▶ What the exercise asks: Could the records below please be retyped exactly, with their pictures left out?

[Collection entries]

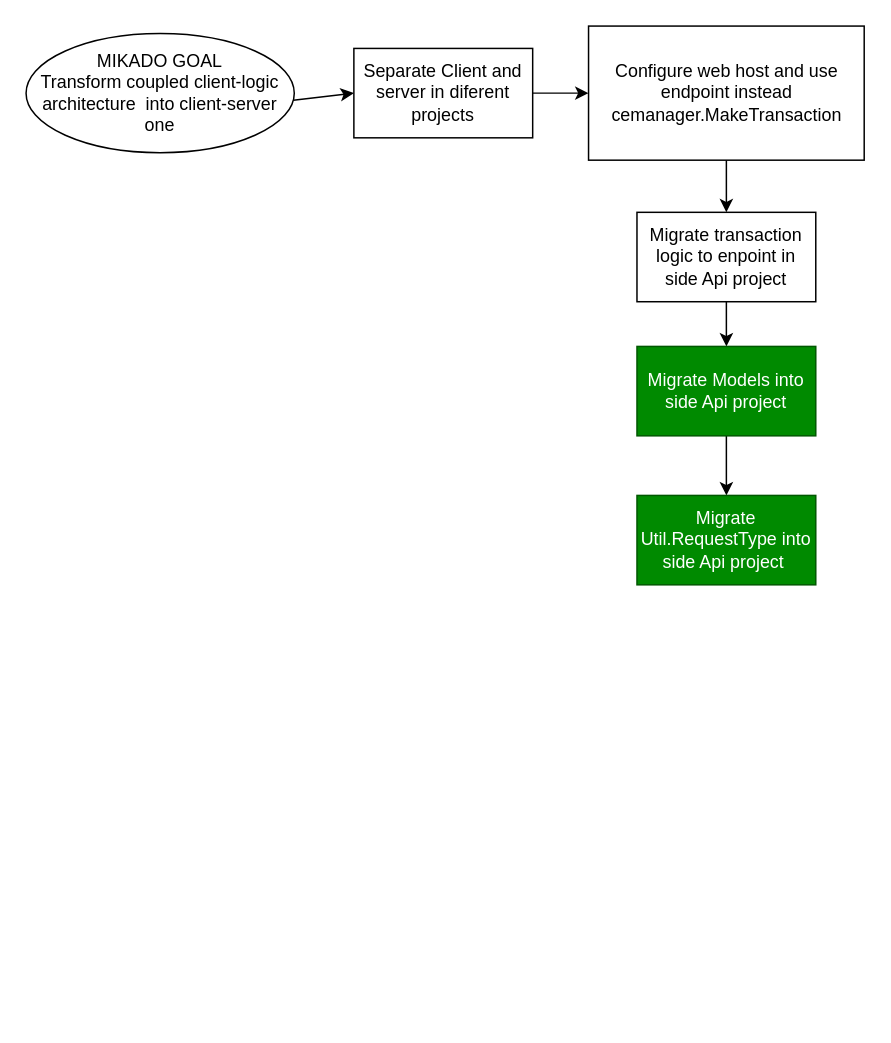
Earlier version of the draw.io diagram Docs/Diagrams/refactor_to_client-server(MikadoGraph).drawio (Camilo716/Customized-Expense-Manager). Source tidied: cells renumbered, new cells numbered last; positions are measured from the earlier drawing's top-left corner, leaving out a move shared by most shapes. Both pictures are drawn from the tidied source at 149%, with x=0, y=0 at pixel (25, 25).
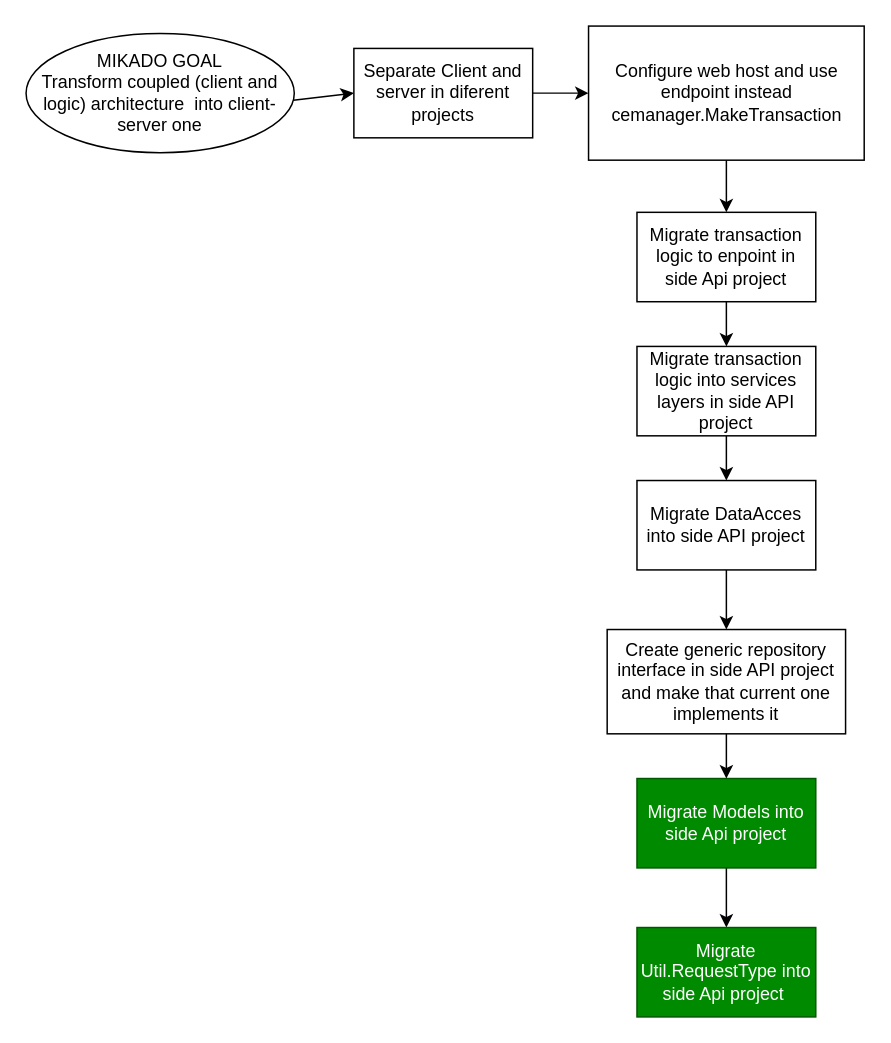
After the change.

Commit message:
Add leaves on Mikado Graph

Change to the diagram source:
```diff
@@
 <mxGraphModel>
   <root>
     <mxCell id="0" />
     <mxCell id="1" parent="0" />
     <mxCell id="2" style="edgeStyle=none;html=1;" parent="1" edge="1" source="3" target="12">
       <mxGeometry relative="1" as="geometry" />
     </mxCell>
-    <mxCell id="3" value="MIKADO GOAL&lt;br&gt;Transform coupled client-logic architecture&amp;nbsp; into client-server one" style="ellipse;whiteSpace=wrap;html=1;" parent="1" vertex="1">
+    <mxCell id="3" value="MIKADO GOAL&lt;br&gt;Transform coupled (client and logic) architecture&amp;nbsp; into client-server one" style="ellipse;whiteSpace=wrap;html=1;" parent="1" vertex="1">
       <mxGeometry y="5" width="180" height="80" as="geometry" />
     </mxCell>
     <mxCell id="4" style="edgeStyle=none;html=1;" parent="1" edge="1" source="5" target="7">
       <mxGeometry relative="1" as="geometry" />
     </mxCell>
     <mxCell id="5" value="Configure web host and&amp;nbsp;use endpoint instead cemanager.MakeTransaction" style="whiteSpace=wrap;html=1;" parent="1" vertex="1">
       <mxGeometry x="377.5" width="185" height="90" as="geometry" />
     </mxCell>
-    <mxCell id="6" style="edgeStyle=none;html=1;" parent="1" edge="1" source="7" target="9">
-      <mxGeometry relative="1" as="geometry" />
-    </mxCell>
+    <mxCell id="13" style="edgeStyle=none;html=1;" parent="1" edge="1" source="7" target="17">
+      <mxGeometry relative="1" as="geometry" />
+    </mxCell>
     <mxCell id="7" value="Migrate transaction logic to enpoint in side Api project" style="whiteSpace=wrap;html=1;" parent="1" vertex="1">
       <mxGeometry x="410" y="125" width="120" height="60" as="geometry" />
     </mxCell>
     <mxCell id="8" style="edgeStyle=none;html=1;" parent="1" edge="1" source="9" target="10">
       <mxGeometry relative="1" as="geometry" />
     </mxCell>
     <mxCell id="9" value="Migrate Models into side Api project" style="whiteSpace=wrap;html=1;fillColor=#008a00;fontColor=#ffffff;strokeColor=#005700;" parent="1" vertex="1">
-      <mxGeometry x="410" y="215" width="120" height="60" as="geometry" />
+      <mxGeometry x="410" y="505" width="120" height="60" as="geometry" />
     </mxCell>
     <mxCell id="10" value="Migrate Util.RequestType into side Api project&amp;nbsp;" style="whiteSpace=wrap;html=1;fillColor=#008a00;fontColor=#ffffff;strokeColor=#005700;" parent="1" vertex="1">
-      <mxGeometry x="410" y="315" width="120" height="60" as="geometry" />
+      <mxGeometry x="410" y="605" width="120" height="60" as="geometry" />
     </mxCell>
     <mxCell id="11" style="edgeStyle=none;html=1;" parent="1" edge="1" source="12" target="5">
       <mxGeometry relative="1" as="geometry" />
     </mxCell>
     <mxCell id="12" value="Separate Client and server in diferent projects" style="whiteSpace=wrap;html=1;" parent="1" vertex="1">
       <mxGeometry x="220" y="15" width="120" height="60" as="geometry" />
     </mxCell>
+    <mxCell id="14" style="edgeStyle=none;html=1;" parent="1" edge="1" source="15" target="19">
+      <mxGeometry relative="1" as="geometry" />
+    </mxCell>
+    <mxCell id="15" value="Migrate DataAcces into side API project" style="whiteSpace=wrap;html=1;" parent="1" vertex="1">
+      <mxGeometry x="410" y="305" width="120" height="60" as="geometry" />
+    </mxCell>
+    <mxCell id="16" style="edgeStyle=none;html=1;" parent="1" edge="1" source="17" target="15">
+      <mxGeometry relative="1" as="geometry" />
+    </mxCell>
+    <mxCell id="17" value="Migrate transaction logic into services layers in side API project" style="whiteSpace=wrap;html=1;" parent="1" vertex="1">
+      <mxGeometry x="410" y="215" width="120" height="60" as="geometry" />
+    </mxCell>
+    <mxCell id="18" style="edgeStyle=none;html=1;" parent="1" edge="1" source="19" target="9">
+      <mxGeometry relative="1" as="geometry" />
+    </mxCell>
+    <mxCell id="19" value="Create generic repository interface in side API project and make that current one implements it" style="whiteSpace=wrap;html=1;" parent="1" vertex="1">
+      <mxGeometry x="390" y="405" width="160" height="70" as="geometry" />
+    </mxCell>
   </root>
 </mxGraphModel>
```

▶ Answer for the task:
Earlier version of the draw.io diagram Docs/Diagrams/refactor_to_client-server(MikadoGraph).drawio (Camilo716/Customized-Expense-Manager). Source tidied: cells renumbered, new cells numbered last; positions are measured from the earlier drawing's top-left corner, leaving out a move shared by most shapes. Both pictures are drawn from the tidied source at 149%, with x=0, y=0 at pixel (25, 25).
After the change.

Commit message:
Add leaves on Mikado Graph

Change to the diagram source:
```diff
@@
 <mxGraphModel>
   <root>
     <mxCell id="0" />
     <mxCell id="1" parent="0" />
     <mxCell id="2" style="edgeStyle=none;html=1;" parent="1" edge="1" source="3" target="12">
       <mxGeometry relative="1" as="geometry" />
     </mxCell>
-    <mxCell id="3" value="MIKADO GOAL&lt;br&gt;Transform coupled client-logic architecture&amp;nbsp; into client-server one" style="ellipse;whiteSpace=wrap;html=1;" parent="1" vertex="1">
+    <mxCell id="3" value="MIKADO GOAL&lt;br&gt;Transform coupled (client and logic) architecture&amp;nbsp; into client-server one" style="ellipse;whiteSpace=wrap;html=1;" parent="1" vertex="1">
       <mxGeometry y="5" width="180" height="80" as="geometry" />
     </mxCell>
     <mxCell id="4" style="edgeStyle=none;html=1;" parent="1" edge="1" source="5" target="7">
       <mxGeometry relative="1" as="geometry" />
     </mxCell>
     <mxCell id="5" value="Configure web host and&amp;nbsp;use endpoint instead cemanager.MakeTransaction" style="whiteSpace=wrap;html=1;" parent="1" vertex="1">
       <mxGeometry x="377.5" width="185" height="90" as="geometry" />
     </mxCell>
-    <mxCell id="6" style="edgeStyle=none;html=1;" parent="1" edge="1" source="7" target="9">
-      <mxGeometry relative="1" as="geometry" />
-    </mxCell>
+    <mxCell id="13" style="edgeStyle=none;html=1;" parent="1" edge="1" source="7" target="17">
+      <mxGeometry relative="1" as="geometry" />
+    </mxCell>
     <mxCell id="7" value="Migrate transaction logic to enpoint in side Api project" style="whiteSpace=wrap;html=1;" parent="1" vertex="1">
       <mxGeometry x="410" y="125" width="120" height="60" as="geometry" />
     </mxCell>
     <mxCell id="8" style="edgeStyle=none;html=1;" parent="1" edge="1" source="9" target="10">
       <mxGeometry relative="1" as="geometry" />
     </mxCell>
     <mxCell id="9" value="Migrate Models into side Api project" style="whiteSpace=wrap;html=1;fillColor=#008a00;fontColor=#ffffff;strokeColor=#005700;" parent="1" vertex="1">
-      <mxGeometry x="410" y="215" width="120" height="60" as="geometry" />
+      <mxGeometry x="410" y="505" width="120" height="60" as="geometry" />
     </mxCell>
     <mxCell id="10" value="Migrate Util.RequestType into side Api project&amp;nbsp;" style="whiteSpace=wrap;html=1;fillColor=#008a00;fontColor=#ffffff;strokeColor=#005700;" parent="1" vertex="1">
-      <mxGeometry x="410" y="315" width="120" height="60" as="geometry" />
+      <mxGeometry x="410" y="605" width="120" height="60" as="geometry" />
     </mxCell>
     <mxCell id="11" style="edgeStyle=none;html=1;" parent="1" edge="1" source="12" target="5">
       <mxGeometry relative="1" as="geometry" />
     </mxCell>
     <mxCell id="12" value="Separate Client and server in diferent projects" style="whiteSpace=wrap;html=1;" parent="1" vertex="1">
       <mxGeometry x="220" y="15" width="120" height="60" as="geometry" />
     </mxCell>
+    <mxCell id="14" style="edgeStyle=none;html=1;" parent="1" edge="1" source="15" target="19">
+      <mxGeometry relative="1" as="geometry" />
+    </mxCell>
+    <mxCell id="15" value="Migrate DataAcces into side API project" style="whiteSpace=wrap;html=1;" parent="1" vertex="1">
+      <mxGeometry x="410" y="305" width="120" height="60" as="geometry" />
+    </mxCell>
+    <mxCell id="16" style="edgeStyle=none;html=1;" parent="1" edge="1" source="17" target="15">
+      <mxGeometry relative="1" as="geometry" />
+    </mxCell>
+    <mxCell id="17" value="Migrate transaction logic into services layers in side API project" style="whiteSpace=wrap;html=1;" parent="1" vertex="1">
+      <mxGeometry x="410" y="215" width="120" height="60" as="geometry" />
+    </mxCell>
+    <mxCell id="18" style="edgeStyle=none;html=1;" parent="1" edge="1" source="19" target="9">
+      <mxGeometry relative="1" as="geometry" />
+    </mxCell>
+    <mxCell id="19" value="Create generic repository interface in side API project and make that current one implements it" style="whiteSpace=wrap;html=1;" parent="1" vertex="1">
+      <mxGeometry x="390" y="405" width="160" height="70" as="geometry" />
+    </mxCell>
   </root>
 </mxGraphModel>
```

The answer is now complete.